Please reproduce the entries below exactly, omitting any images they contain.

Items listed in a dataset:
________________
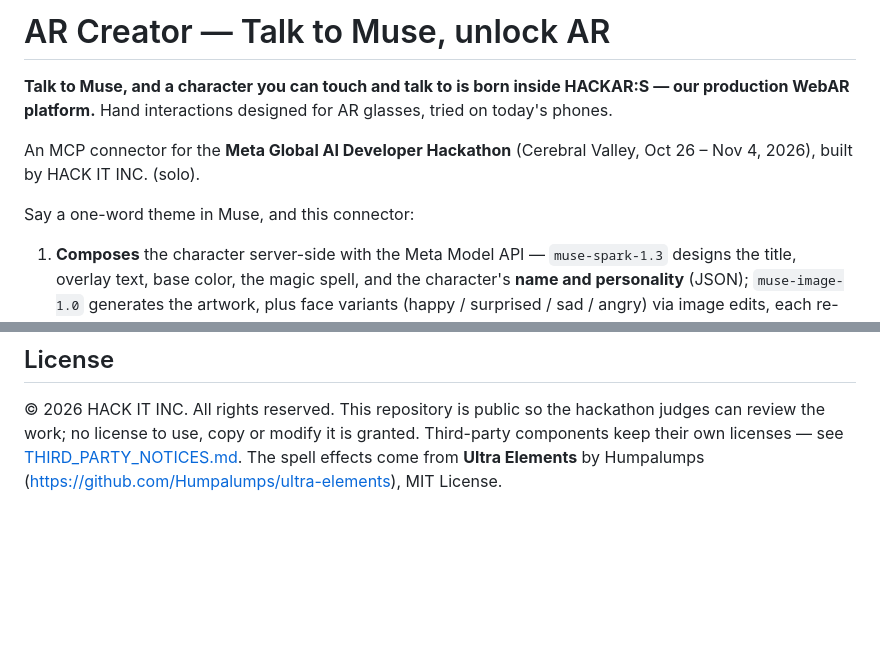
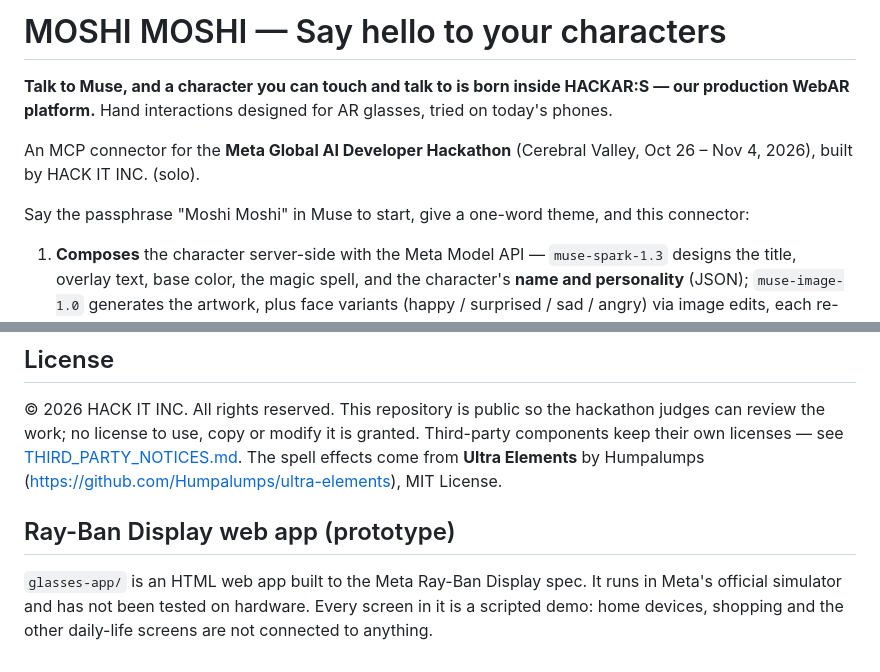
Before and after one commit to ykassy/muse-ar-creator, a Markdown page: README.md, 2 parts joined by grey strips. Drawn GitHub-style; blank space fills up the shorter version.

```diff
--- a/README.md
+++ b/README.md
@@ -1,10 +1,10 @@
-# AR Creator — Talk to Muse, unlock AR
+# MOSHI MOSHI — Say hello to your characters
 
 **Talk to Muse, and a character you can touch and talk to is born inside HACKAR:S — our production WebAR platform.** Hand interactions designed for AR glasses, tried on today's phones.
 
 An MCP connector for the **Meta Global AI Developer Hackathon** (Cerebral Valley, Oct 26 – Nov 4, 2026), built by HACK IT INC. (solo).
 
-Say a one-word theme in Muse, and this connector:
+Say the passphrase "Moshi Moshi" in Muse to start, give a one-word theme, and this connector:
 
 1. **Composes** the character server-side with the Meta Model API — `muse-spark-1.3` designs the title, overlay text, base color, the magic spell, and the character's **name and personality** (JSON); `muse-image-1.0` generates the artwork, plus face variants (happy / surprised / sad / angry) via image edits, each re-cut with the original silhouette mask. Token usage is logged on every run as Tooling evidence. Muse Spark then **checks its own artwork with vision** — the cut-out on a gray floor, as it will stand in AR — and if it fails (holes, a cropped limb, leftover background) it writes the fix into a new image prompt and redraws once.
 2. **Builds a semi-3D model on the server** (`api/glb.mjs`, pure JS): the flat artwork becomes a plate with real thickness (1/15 of its height), an edge-coloured rim, a baked ground shadow, a 3-joint squash-and-stretch rig, and **nine named animation clips** — `idle` / `happy` / `surprised` / `sad` / `angry` / `talk` / `dangle` / `land` / `zap`.
@@ -72,3 +72,7 @@ Connect the deployed `/mcp` endpoint as a custom connector in the Muse app, then
 ## License
 
 © 2026 HACK IT INC. All rights reserved. This repository is public so the hackathon judges can review the work; no license to use, copy or modify it is granted. Third-party components keep their own licenses — see [THIRD_PARTY_NOTICES.md](THIRD_PARTY_NOTICES.md). The spell effects come from **Ultra Elements** by Humpalumps (https://github.com/Humpalumps/ultra-elements), MIT License.
+
+## Ray-Ban Display web app (prototype)
+
+`glasses-app/` is an HTML web app built to the Meta Ray-Ban Display spec. It runs in Meta's official simulator and has not been tested on hardware. Every screen in it is a scripted demo: home devices, shopping and the other daily-life screens are not connected to anything.
```
Also changed, not shown: glasses-app/assets/sunny_angry.png (added), glasses-app/assets/sunny_happy.png (added), glasses-app/assets/sunny_neutral.png (added), glasses-app/assets/sunny_sad.png (added), glasses-app/assets/sunny_surprised.png (added), 4 other files.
________________
ANSWER BELOW »
Before and after one commit to ykassy/muse-ar-creator, a Markdown page: README.md, 2 parts joined by grey strips. Drawn GitHub-style; blank space fills up the shorter version.

```diff
--- a/README.md
+++ b/README.md
@@ -1,10 +1,10 @@
-# AR Creator — Talk to Muse, unlock AR
+# MOSHI MOSHI — Say hello to your characters
 
 **Talk to Muse, and a character you can touch and talk to is born inside HACKAR:S — our production WebAR platform.** Hand interactions designed for AR glasses, tried on today's phones.
 
 An MCP connector for the **Meta Global AI Developer Hackathon** (Cerebral Valley, Oct 26 – Nov 4, 2026), built by HACK IT INC. (solo).
 
-Say a one-word theme in Muse, and this connector:
+Say the passphrase "Moshi Moshi" in Muse to start, give a one-word theme, and this connector:
 
 1. **Composes** the character server-side with the Meta Model API — `muse-spark-1.3` designs the title, overlay text, base color, the magic spell, and the character's **name and personality** (JSON); `muse-image-1.0` generates the artwork, plus face variants (happy / surprised / sad / angry) via image edits, each re-cut with the original silhouette mask. Token usage is logged on every run as Tooling evidence. Muse Spark then **checks its own artwork with vision** — the cut-out on a gray floor, as it will stand in AR — and if it fails (holes, a cropped limb, leftover background) it writes the fix into a new image prompt and redraws once.
 2. **Builds a semi-3D model on the server** (`api/glb.mjs`, pure JS): the flat artwork becomes a plate with real thickness (1/15 of its height), an edge-coloured rim, a baked ground shadow, a 3-joint squash-and-stretch rig, and **nine named animation clips** — `idle` / `happy` / `surprised` / `sad` / `angry` / `talk` / `dangle` / `land` / `zap`.
@@ -72,3 +72,7 @@ Connect the deployed `/mcp` endpoint as a custom connector in the Muse app, then
 ## License
 
 © 2026 HACK IT INC. All rights reserved. This repository is public so the hackathon judges can review the work; no license to use, copy or modify it is granted. Third-party components keep their own licenses — see [THIRD_PARTY_NOTICES.md](THIRD_PARTY_NOTICES.md). The spell effects come from **Ultra Elements** by Humpalumps (https://github.com/Humpalumps/ultra-elements), MIT License.
+
+## Ray-Ban Display web app (prototype)
+
+`glasses-app/` is an HTML web app built to the Meta Ray-Ban Display spec. It runs in Meta's official simulator and has not been tested on hardware. Every screen in it is a scripted demo: home devices, shopping and the other daily-life screens are not connected to anything.
```
Also changed, not shown: glasses-app/assets/sunny_angry.png (added), glasses-app/assets/sunny_happy.png (added), glasses-app/assets/sunny_neutral.png (added), glasses-app/assets/sunny_sad.png (added), glasses-app/assets/sunny_surprised.png (added), 4 other files.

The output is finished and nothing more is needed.